Task directions - Each record below must be reproduced exactly as it reads, with its images omitted.

Recorded data
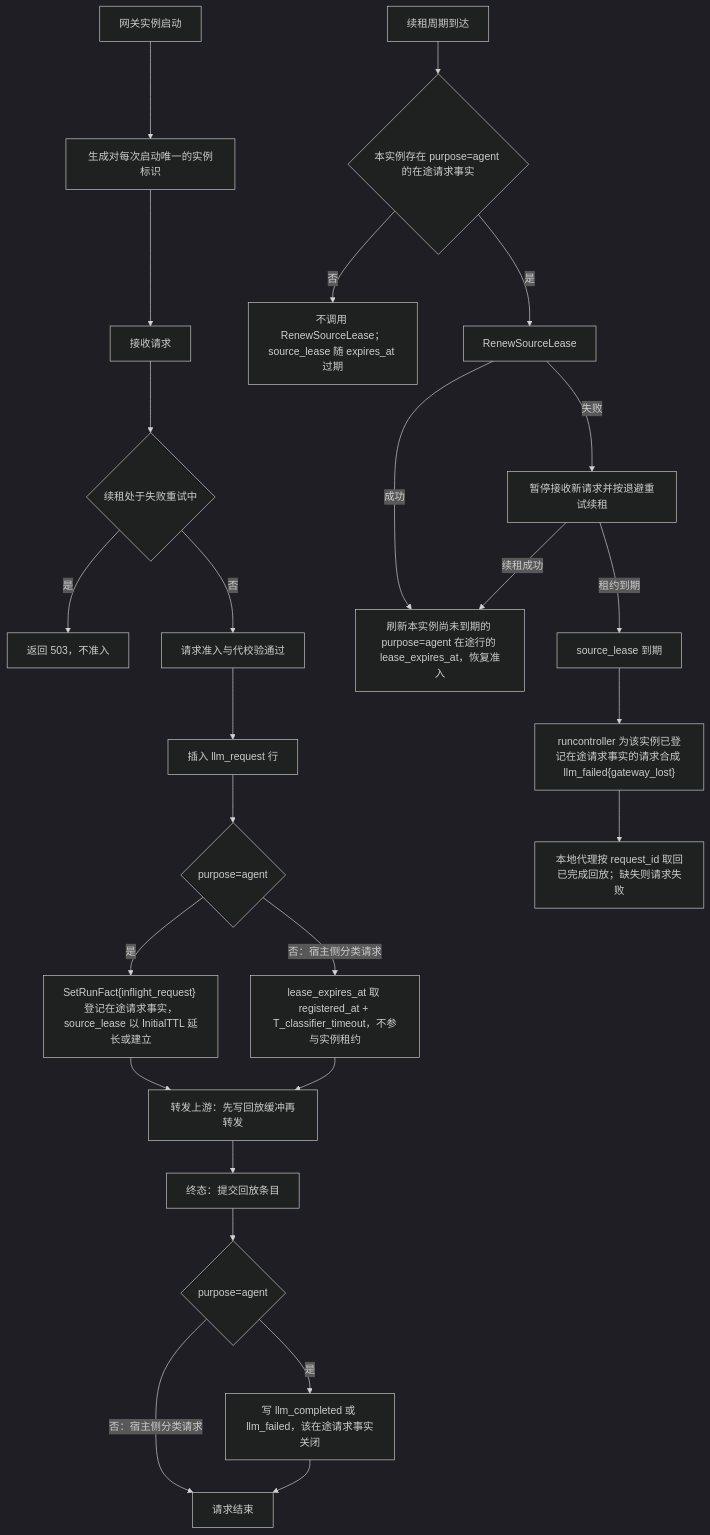
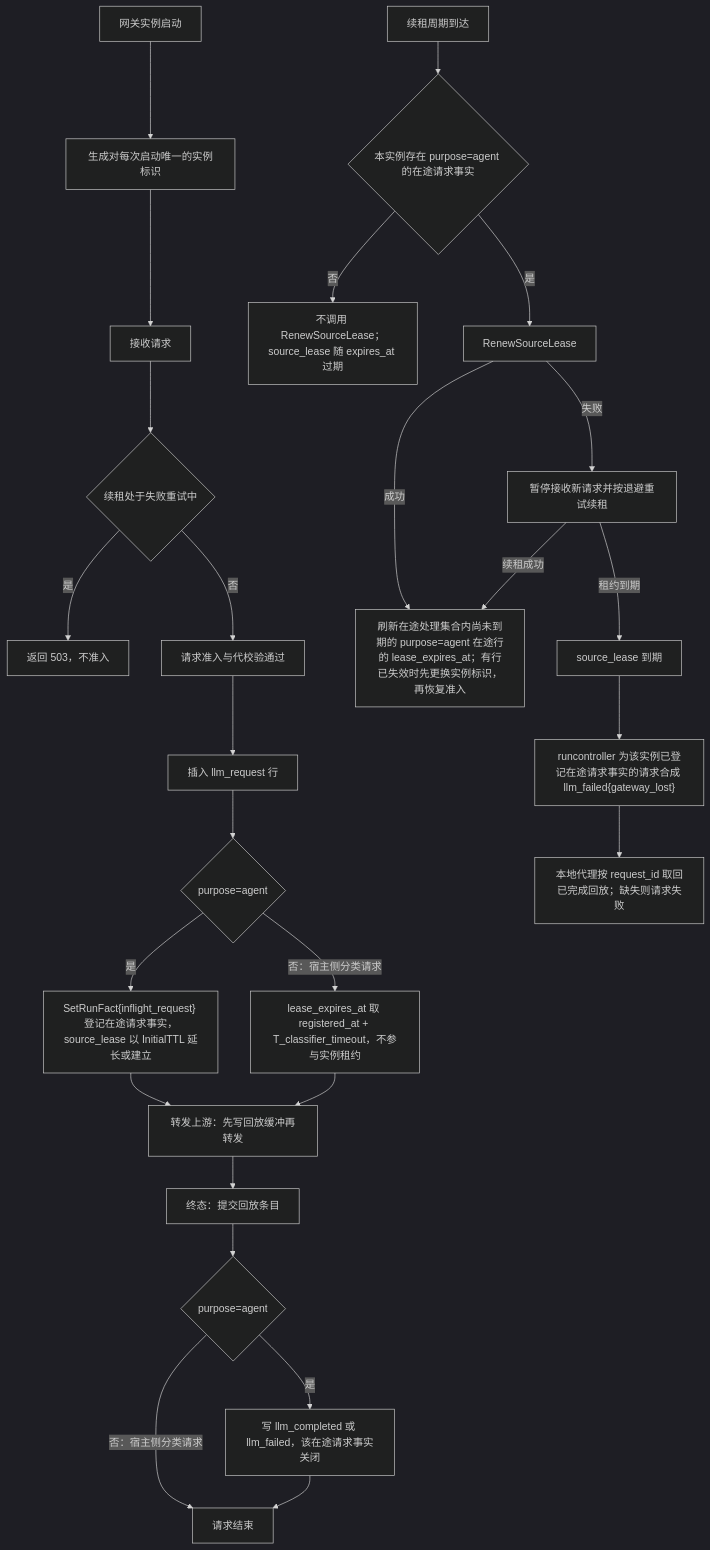
The third of 3 diagrams in docs/design/modules/design-llmgateway.md (wangzw/castworks), drawn with Mermaid (dark theme) before and after one commit. The commit also changed other lines of this file and 5 other files, not shown here.

````diff
--- a/docs/design/modules/design-llmgateway.md
+++ b/docs/design/modules/design-llmgateway.md
@@ -223,28 +231,28 @@
 ```mermaid
 flowchart TD
     A["网关实例启动"] --> B["生成对每次启动唯一的实例标识"]
     B --> C["接收请求"]
     C --> D{"续租处于失败重试中"}
     D -- "是" --> W["返回 503，不准入"]
     D -- "否" --> I["请求准入与代校验通过"]
     I --> N["插入 llm_request 行"]
     N --> O{"purpose=agent"}
     O -- "是" --> J["SetRunFact{inflight_request} 登记在途请求事实，source_lease 以 InitialTTL 延长或建立"]
     O -- "否：宿主侧分类请求" --> X["lease_expires_at 取 registered_at + T_classifier_timeout，不参与实例租约"]
     J --> K["转发上游：先写回放缓冲再转发"]
     X --> K
     K --> P["终态：提交回放条目"]
     P --> Q{"purpose=agent"}
     Q -- "是" --> L["写 llm_completed 或 llm_failed，该在途请求事实关闭"]
     Q -- "否：宿主侧分类请求" --> Z["请求结束"]
     L --> Z
     T["续租周期到达"] --> U{"本实例存在 purpose=agent 的在途请求事实"}
     U -- "否" --> V["不调用 RenewSourceLease；source_lease 随 expires_at 过期"]
     U -- "是" --> R["RenewSourceLease"]
-    R -- "成功" --> S["刷新本实例尚未到期的 purpose=agent 在途行的 lease_expires_at，恢复准入"]
+    R -- "成功" --> S["刷新在途处理集合内尚未到期的 purpose=agent 在途行的 lease_expires_at；有行已失效时先更换实例标识，再恢复准入"]
     R -- "失败" --> E["暂停接收新请求并按退避重试续租"]
     E -->|"续租成功"| S
     E -->|"租约到期"| F["source_lease 到期"]
     F --> G["runcontroller 为该实例已登记在途请求事实的请求合成 llm_failed{gateway_lost}"]
     G --> H["本地代理按 request_id 取回已完成回放；缺失则请求失败"]
 ```
````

Result of this exercise -
The third of 3 diagrams in docs/design/modules/design-llmgateway.md (wangzw/castworks), drawn with Mermaid (dark theme) before and after one commit. The commit also changed other lines of this file and 5 other files, not shown here.

````diff
--- a/docs/design/modules/design-llmgateway.md
+++ b/docs/design/modules/design-llmgateway.md
@@ -223,28 +231,28 @@
 ```mermaid
 flowchart TD
     A["网关实例启动"] --> B["生成对每次启动唯一的实例标识"]
     B --> C["接收请求"]
     C --> D{"续租处于失败重试中"}
     D -- "是" --> W["返回 503，不准入"]
     D -- "否" --> I["请求准入与代校验通过"]
     I --> N["插入 llm_request 行"]
     N --> O{"purpose=agent"}
     O -- "是" --> J["SetRunFact{inflight_request} 登记在途请求事实，source_lease 以 InitialTTL 延长或建立"]
     O -- "否：宿主侧分类请求" --> X["lease_expires_at 取 registered_at + T_classifier_timeout，不参与实例租约"]
     J --> K["转发上游：先写回放缓冲再转发"]
     X --> K
     K --> P["终态：提交回放条目"]
     P --> Q{"purpose=agent"}
     Q -- "是" --> L["写 llm_completed 或 llm_failed，该在途请求事实关闭"]
     Q -- "否：宿主侧分类请求" --> Z["请求结束"]
     L --> Z
     T["续租周期到达"] --> U{"本实例存在 purpose=agent 的在途请求事实"}
     U -- "否" --> V["不调用 RenewSourceLease；source_lease 随 expires_at 过期"]
     U -- "是" --> R["RenewSourceLease"]
-    R -- "成功" --> S["刷新本实例尚未到期的 purpose=agent 在途行的 lease_expires_at，恢复准入"]
+    R -- "成功" --> S["刷新在途处理集合内尚未到期的 purpose=agent 在途行的 lease_expires_at；有行已失效时先更换实例标识，再恢复准入"]
     R -- "失败" --> E["暂停接收新请求并按退避重试续租"]
     E -->|"续租成功"| S
     E -->|"租约到期"| F["source_lease 到期"]
     F --> G["runcontroller 为该实例已登记在途请求事实的请求合成 llm_failed{gateway_lost}"]
     G --> H["本地代理按 request_id 取回已完成回放；缺失则请求失败"]
 ```
````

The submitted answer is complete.